**Work to complete:** When a line in the records contains the string "observation", copy that line.

**Data for this exercise:**
• • • •
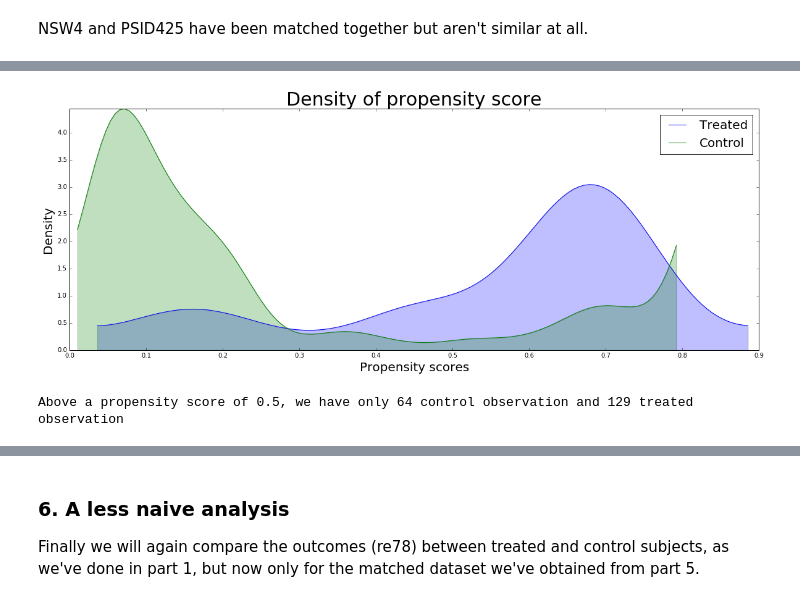
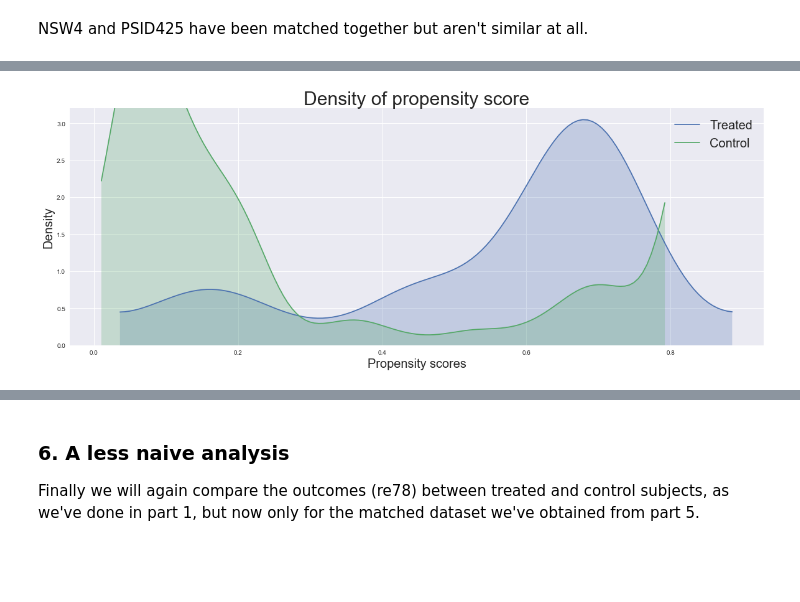
Before and after one commit to cgallay/Ada, a Jupyter notebook: Homework4/F_Homework4.ipynb, the cells around one changed output, grey strips where cells are left out. Saved outputs shown, nothing was run; the diff lists cells and outputs as text; code cells hidden in the pictures; blank space fills up the shorter version.

```diff
--- a/Homework4/F_Homework4.ipynb
+++ b/Homework4/F_Homework4.ipynb
@@ -1,8 +1,6 @@
 # %%
 # imports
 import pandas as pd
-import os
-import calendar
 import numpy as np
 import seaborn as sns
 import matplotlib.pyplot as plt
@@ -12,3 +10,4 @@ warnings.filterwarnings("ignore")
 %matplotlib inline
 %reload_ext autoreload
 %autoreload 2
+sns.set(color_codes=True)
@@ -301,24 +289,14 @@ TODO:
 # %%
-#prop_score_threshold = 0.5
-#plt.scatter(df_lalonde['propensity'], df_lalonde['treat'])
-#length_treat = len(df_lalonde[(df_lalonde['propensity']>prop_score_threshold) & (df_lalonde['treat'] == 1)])
-#length_cont = (len(df_lalonde[(df_lalonde['propensity']>prop_score_threshold) & (df_lalonde['treat'] == 0)]))
-
-## TODO more work is needed
 #Below we use a cut = 0 in order to lower bound our datapoints used to fit KDE.
 plt.figure(figsize=(20,7))
 sns.kdeplot(df_lalonde[df_lalonde.treat==1]['propensity'], shade=True, label='Treated', cut=0).set_title('Density of propensity score', fontsize=30)
 sns.kdeplot(df_lalonde[df_lalonde.treat==0]['propensity'], shade=True, label='Control', cut=0)
 plt.legend(prop={'size': 20})
 plt.xlabel('Propensity scores', fontsize=20)
 plt.ylabel('Density', fontsize=20)
 plt.show()
-
-print(f'Above a propensity score of {prop_score_threshold}, we have only {length_cont} \
-control observation and {length_treat} treated observation')
 # %% [output]
-[figure, old version]
+[figure, new version]
-Above a propensity score of 0.5, we have only 64 control observation and 129 treated observation
 # %%
 def extended_matching(df, treshold, rematch=False):
     """Returns a new Dataframe with treated and control groups whose propensity score
```
Also changed, not shown: parts of 18 cells of this notebook.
• • • •
**Task solution:**
-control observation and {length_treat} treated observation')
-Above a propensity score of 0.5, we have only 64 control observation and 129 treated observation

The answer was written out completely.